Because of general bipartisan support for energy-efficient housing options, recent government legislation has extended the Energy efficient homes tax credit through the end of 2013. Both builders constructing energy efficient homes and homeowners who make home improvements and purchase qualified energy-efficient appliances can benefit from this Federal tax credit of up to $2,000 for the 2013 tax year.
Builders can take advantage of this credit by proving that the amount of energy consumed by the AC and heating systems in their newly constructed homes is at least 50 percent reduced from that of similar homes built before 2006. Special construction techniques and materials, high-quality insulation, energy-efficient furnaces and heat pumps will help builders to achieve this goal.
Individual homeowners who want to participate in energy tax credits can do so by making home improvements in the insulation, heating systems, and construction of their existing primary residences, and/or by purchasing and installing new Energy Star certified large home appliances which are designed to utilize far less electricity than older models. To qualify for the energy tax credit, the expectation is that all installed equipment claimed for the credit will remain in the primary home for at least five years.
A wide range of home improvements could qualify for energy credits:
· Insulated exterior doors and storm windows
· High-efficiency air-circulation fans
· Geothermal heat pumps
· Insulated skylights
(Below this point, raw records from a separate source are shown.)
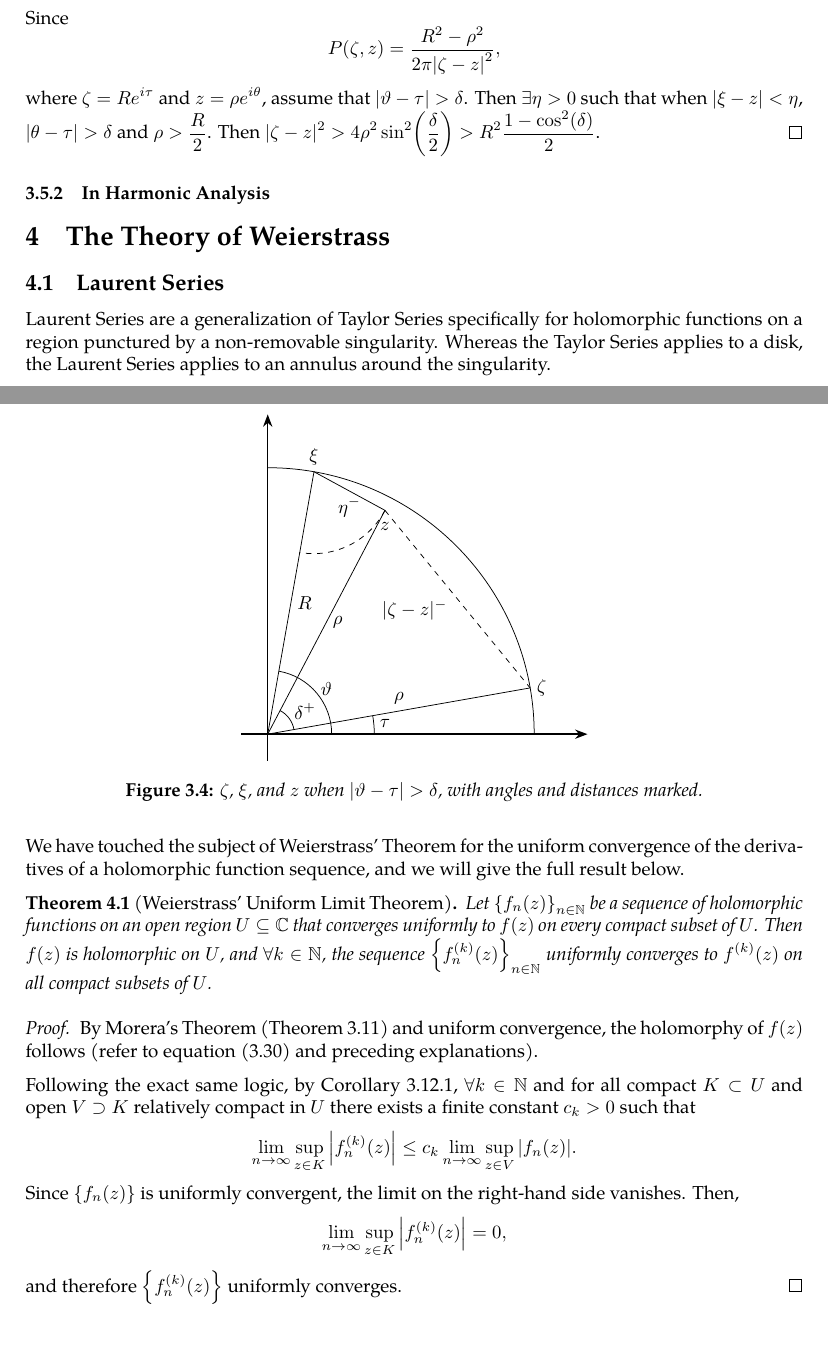
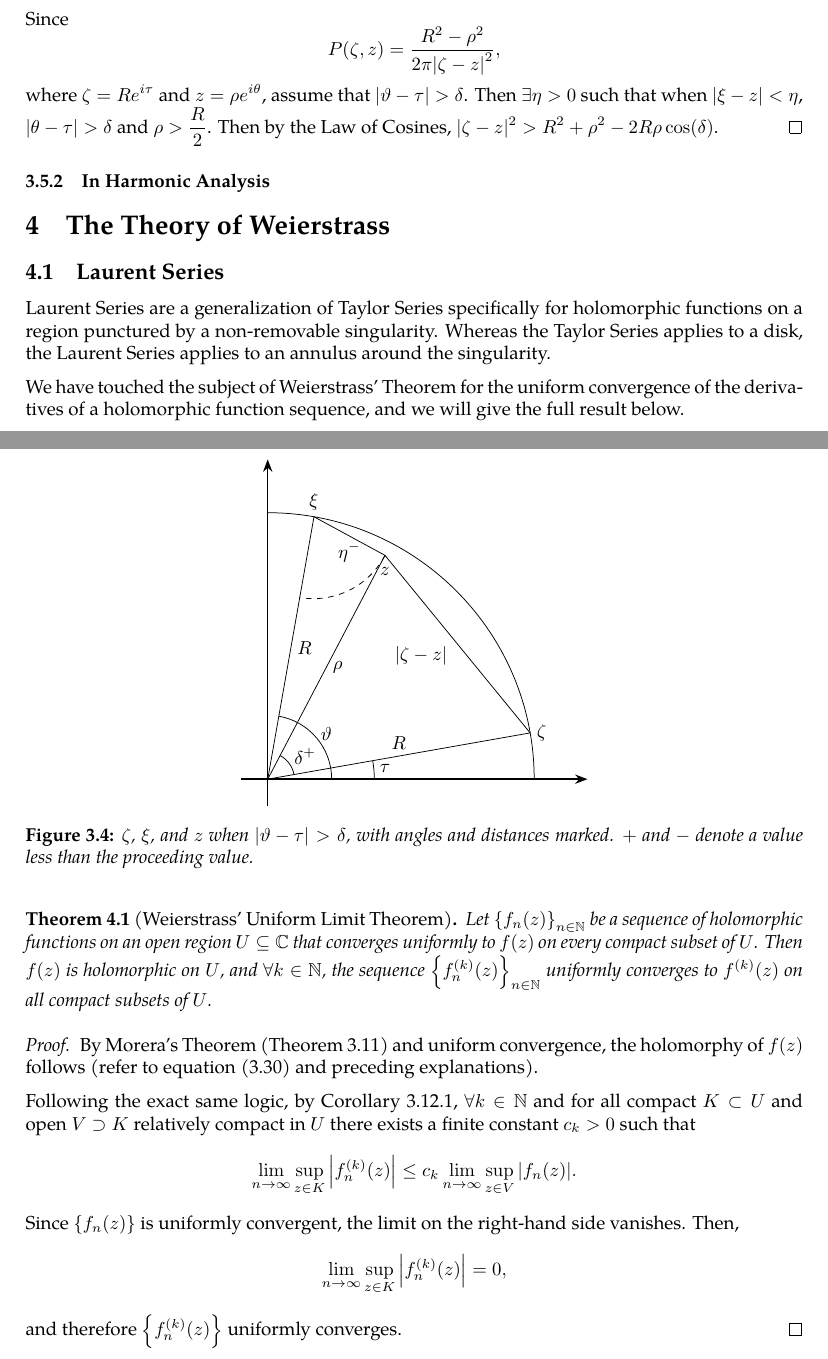
Before and after one commit to slipperking/complex-analysis-latex, a LaTeX document (main.tex): two parts of pages 62 and 63 of 63, joined at a grey line, cut so that both start at the same text. Compiled offline with pdfLaTeX.

Commit message:
overleaf_to_git (Sat Jun 14 16:14:24 2025 -0700): update main.tex from r12338 to r12347

```diff
--- a/main.tex
+++ b/main.tex
@@ -1574,8 +1574,7 @@ A fundamental problem in the theory of partial differential equations is to find
             \draw[thin] (0, 0) -- (xi);
             \draw[thin] (0, 0) -- (z);
             \draw[thin] (z) -- (xi);
-            %\draw[thin] (z) -- (auxiliary1);
-            \draw[dashed, thin] (z) -- (zeta);
+            \draw[thin] (z) -- (zeta);
             \draw[thin] ($(0,0)!0.1!(zeta)$) arc[start angle=10, end angle=62.35, radius=0.5];
             \draw[thin] (2,0) arc[start angle=0, end angle=10, radius=2];
             \draw[thin] (1.2,0) arc[start angle=0, end angle=80, radius=1.2];
@@ -1584,21 +1583,21 @@ A fundamental problem in the theory of partial differential equations is to find
             \node[anchor=west] at (zeta) {\(\zeta\)};
             \node[anchor=north] at ([yshift=-3pt] z) {\(z\)};
             \node[anchor=south] at (xi) {\(\xi\)};
-            \node[anchor=south] at ($(0,0)!0.5!(zeta)$) {\(\rho\)};
+            \node[anchor=south] at ($(0,0)!0.5!(zeta)$) {\(R\)};
             \node[anchor=north] at ($(z)!0.5!(xi)$) {\(\eta^-\)};
             \node[anchor=west] at ($(0,0)!0.5!(xi)$) {\(R\)};
             \node[anchor=west] at ($(z)!0.5!(0,0)$) {\(\rho\)};
             \node[anchor=north] at (0.7,0.7) {\(\delta^+\)};
             \node[anchor=north] at (1.1,1.1) {\(\vartheta\)};
             \node[anchor=north] at (2.2,0.4) {\(\tau\)};
-            \node[anchor=east] at ([yshift=-6pt, xshift=-2pt] $(z)!0.5!(zeta)$) {\(|\zeta-z|^-\)};
+            \node[anchor=east] at ([yshift=-6pt, xshift=-2pt] $(z)!0.5!(zeta)$) {\(|\zeta-z|\)};
         \end{tikzpicture}
-        \caption{\(\zeta\), \(\xi\), and \(z\) when \(\abs{\vartheta-\tau}>\delta\), with angles and distances marked.}
+        \caption{\(\zeta\), \(\xi\), and \(z\) when \(\abs{\vartheta-\tau}>\delta\), with angles and distances marked. \(+\) and \(-\) denote a value less than the proceeding value.}
         \label{fig:dirichletproblemwithlaplaceequationsolution_secondintegral}
     \end{figure}
 
     Since \[P(\zeta,z)=\frac{R^2-\rho^2}{2\pi\qty|\zeta-z|^2},\]
-    where \(\zeta=Re^{i\tau}\) and \(z=\rho e^{i\theta}\), assume that \(\abs{\vartheta-\tau}>\delta\). Then \(\exists\eta>0\) such that when \(|\xi-z|<\eta\), \(\abs{\theta-\tau}>\delta\) and \(\rho>\frac{R}{2}\). Then \(|\zeta-z|^2>4\rho^2\sin[2](\frac{\delta}{2})>R^2\frac{1-\cos[2](\delta)}{2}\).
+    where \(\zeta=Re^{i\tau}\) and \(z=\rho e^{i\theta}\), assume that \(\abs{\vartheta-\tau}>\delta\). Then \(\exists\eta>0\) such that when \(|\xi-z|<\eta\), \(\abs{\theta-\tau}>\delta\) and \(\rho>\frac{R}{2}\). Then by the Law of Cosines, \(|\zeta-z|^2>R^2+\rho^2-2R\rho\cos(\delta)\).
 \end{proof}
 \subsubsection{In Harmonic Analysis}
 \section{The Theory of Weierstrass}
```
· Asphalt roofs designed to keep temperatures steady with special cooling granules
· High-efficiency air-conditioning and heating systems
· New insulation in walls and ceilings
· Energy-Star stoves, water heaters, and washer/dryers.
There are a number of companies that will provide energy audit services for homeowners interested in finding ways to reduce their energy consumption. Many electricity providers may also provide these services for free or for a reduced fee for low-income customers.
As our economy struggles to recover from the recent recession, it is necessary for homeowners and tax payers to try to save money in any way they can. Not only can improving a home’s energy efficiency help to save money in the long run, but many tax credits can be a great help in achieving a lump sum savings as well.